In the Uruguay round of the General Agreement on Tariffs and Trade, the European Union agreed to reduce export subsidies for cheese, butter and nonfat dry milk. According to Dobson, this will have the greatest impact on world cheese prices because the GATT agreement will require the European Union to reduce subsidized exports of cheese by up to 25 percent by the year 2000.
However, the lower European cheese exports will be partially offset by other developments in world markets. “Australia and New Zealand will increase cheese exports by about as much as the European Union reduces the amount of subsidized cheese that it puts on the world market,” Dobson said.
“GATT undoubtedly put agriculture on the path to freer trade,” said Dobson. “Major developments in the free trade negotiations will happen in the next round of the World Trade Organization negotiations.”
The World Trade Organization is slated to begin trade negotiations in 1999. As European governments try to reduce debt to join the European monetary union, the EU may have to reduce farm subsidies. This development will cause them to further reduce dairy export subsidies and force the EU to compete at fair prices, reflecting world supply and demand conditions, said Dobson.
U.S. firms will be looking to export dairy products as world prices improve. “The food industry is mature in the United States and there will be a desire for new international markets,” said Dobson.
The United States has a much larger dairy industry than either Australia or New Zealand. “Under some reasonable assumptions Australia and New Zealand can produce a little more than California and Wisconsin combined,” Dobson said.
New Zealand”s dairy expansion is constrained by available land. “If New Zealand relies on domestic supplies, they might be able to expand their world market share 5 to 10 percent more.”
New Zealand, however, does not solely depend on domestic suppliers for dairy products. “When New Zealanders need more product to capture market share they often choose to source products from other countries, such as the United States, Europe and Australia,” said Dobson. “New Zealanders are experienced and skilled world marketers.”
Australia has considerably more expansion potential than New Zealand, said Dobson. “Australia”s southeastern coastal area is where dairy production is located and able to be expanded.”
Australia and New Zealand will offer substantial competition to the United States in future world exporting of dairy products, especially in Asia, which is their targeted market. “The United States will likely be the major exporter to Latin America,” Dobson said.

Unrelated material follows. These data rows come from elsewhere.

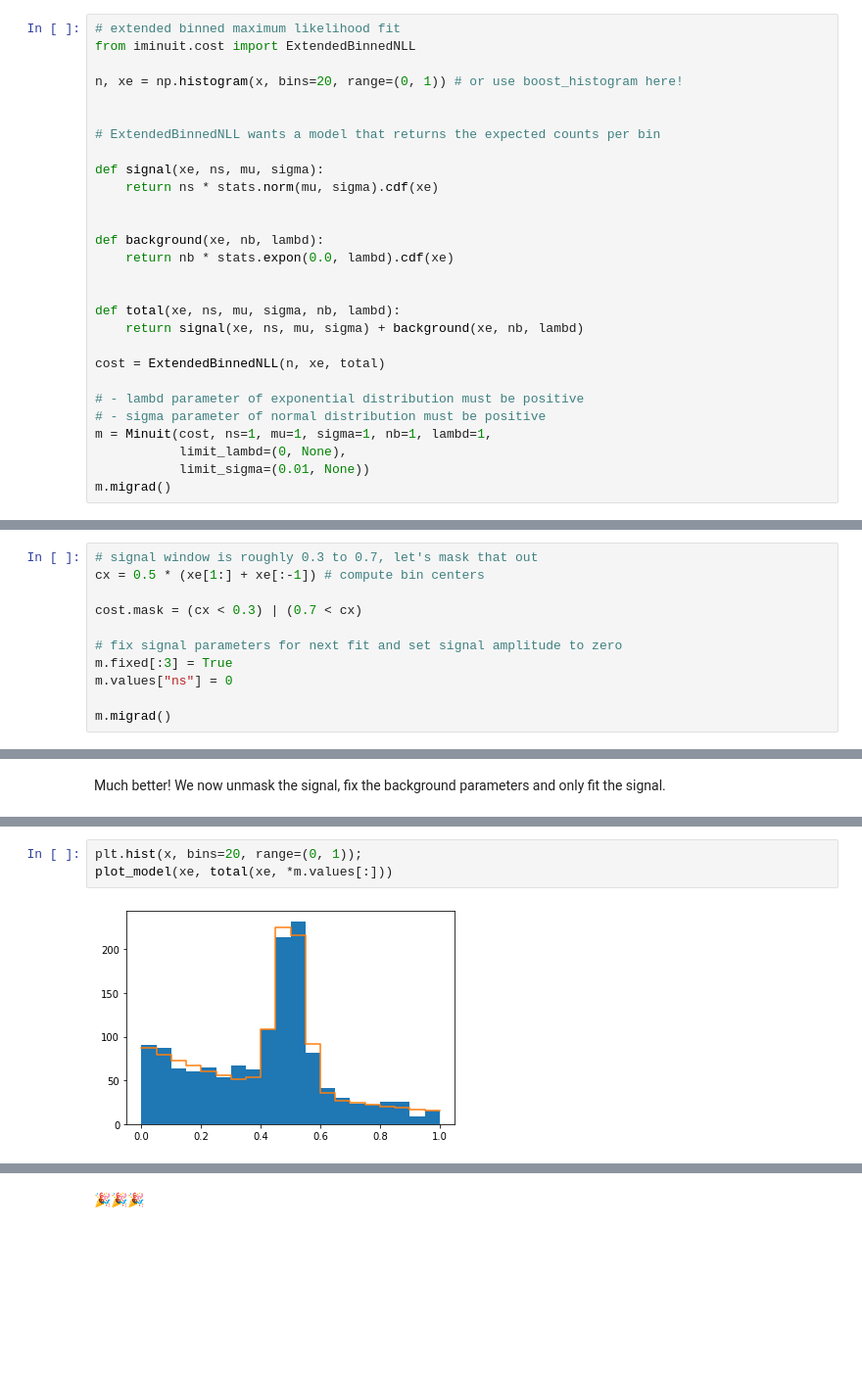
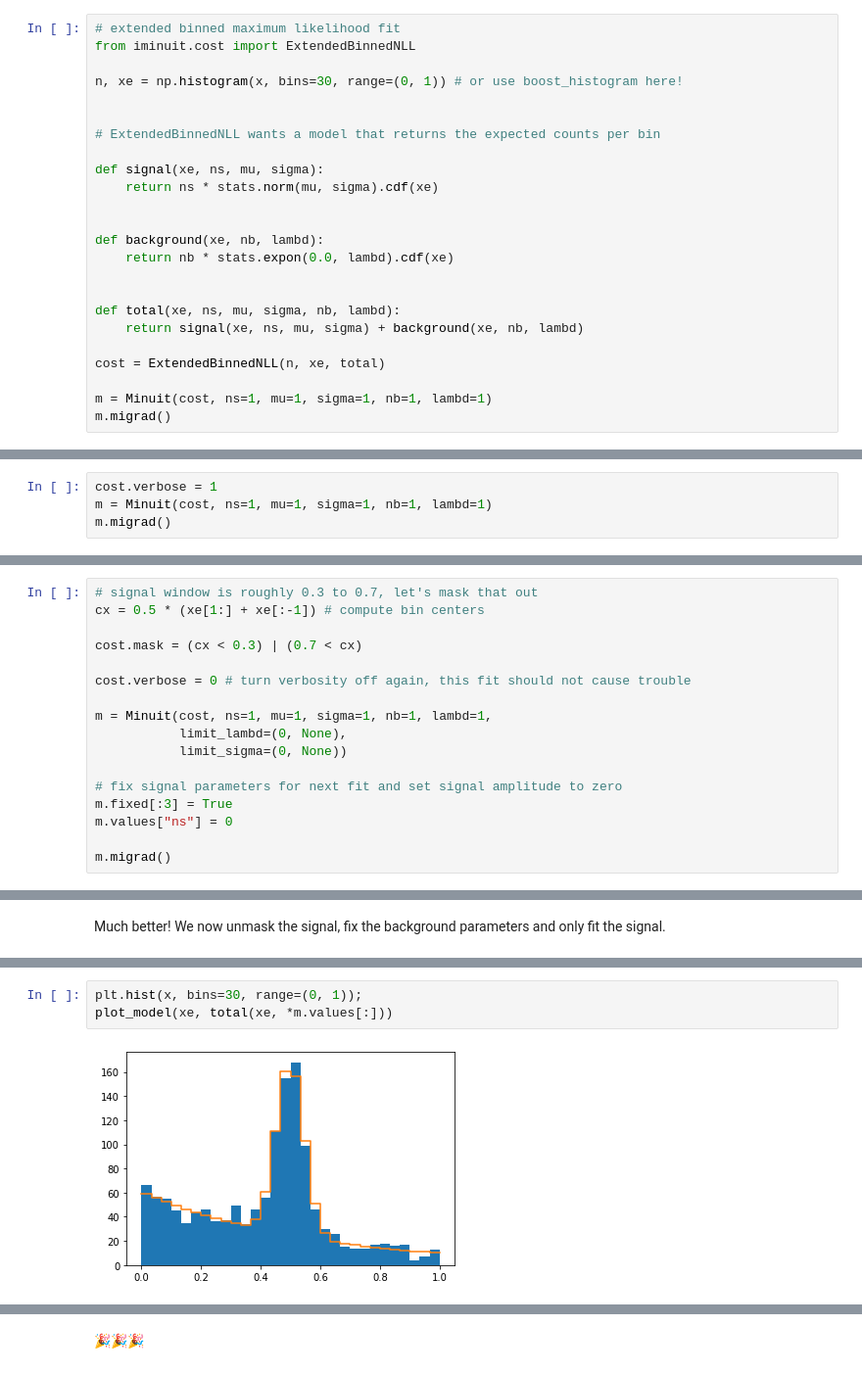
Before and after one commit to HDembinski/pyhep-2020-iminuit, a Jupyter notebook: iminuit.ipynb, the cells around one changed output, grey strips where cells are left out. Shown at 98% size. Saved outputs shown, nothing was run; the diff lists cells and outputs as text; blank space fills up the shorter version.

```diff
--- a/iminuit.ipynb
+++ b/iminuit.ipynb
@@ -258,7 +261,7 @@ plt.hist(x, bins=20, range=(0, 1));
 # extended binned maximum likelihood fit
 from iminuit.cost import ExtendedBinnedNLL
 
-n, xe = np.histogram(x, bins=20, range=(0, 1)) # or use boost_histogram here!
+n, xe = np.histogram(x, bins=30, range=(0, 1)) # or use boost_histogram here!
 
 
 # ExtendedBinnedNLL wants a model that returns the expected counts per bin
@@ -276,10 +279,6 @@ def total(xe, ns, mu, sigma, nb, lambd):
 
 cost = ExtendedBinnedNLL(n, xe, total)
 
-# - lambd parameter of exponential distribution must be positive
-# - sigma parameter of normal distribution must be positive
-m = Minuit(cost, ns=1, mu=1, sigma=1, nb=1, lambd=1,
-           limit_lambd=(0, None),
-           limit_sigma=(0.01, None))
+m = Minuit(cost, ns=1, mu=1, sigma=1, nb=1, lambd=1)
 m.migrad()
 # %% [output]
@@ -297,0 +299,4 @@ m.migrad()
+# %%
+cost.verbose = 1
+m = Minuit(cost, ns=1, mu=1, sigma=1, nb=1, lambd=1)
+m.migrad()
@@ -312,6 +434,12 @@ cx = 0.5 * (xe[1:] + xe[:-1]) # compute bin centers
 
 cost.mask = (cx < 0.3) | (0.7 < cx)
 
+cost.verbose = 0 # turn verbosity off again, this fit should not cause trouble
+
+m = Minuit(cost, ns=1, mu=1, sigma=1, nb=1, lambd=1,
+           limit_lambd=(0, None),
+           limit_sigma=(0, None))
+
 # fix signal parameters for next fit and set signal amplitude to zero
 m.fixed[:3] = True
 m.values["ns"] = 0
@@ -358,8 +486,8 @@ m.migrad()
 | 3 | nb | 1.01e3 | 0.06e3 |  |  |  |  | yes |
 | 4 | lambd | 0.55 | 0.04 |  |  | 0 |  | yes |
 # %%
-plt.hist(x, bins=20, range=(0, 1));
+plt.hist(x, bins=30, range=(0, 1));
 plot_model(xe, total(xe, *m.values[:]))
 # %% [output]
-[figure, old version]
+[figure, new version]
 # %% [markdown]
```
Also changed, not shown: parts of 31 cells of this notebook, 1 other file.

Dobson”s study was supported by the Babcock Institute, a collaborative effort by the College of Agricultural and Life Sciences, the School of Veterinary Medicine, and the University of Wisconsin-Extension. The Babcock Institute provides information exchange between the Wisconsin dairy industry and dairy producers worldwide.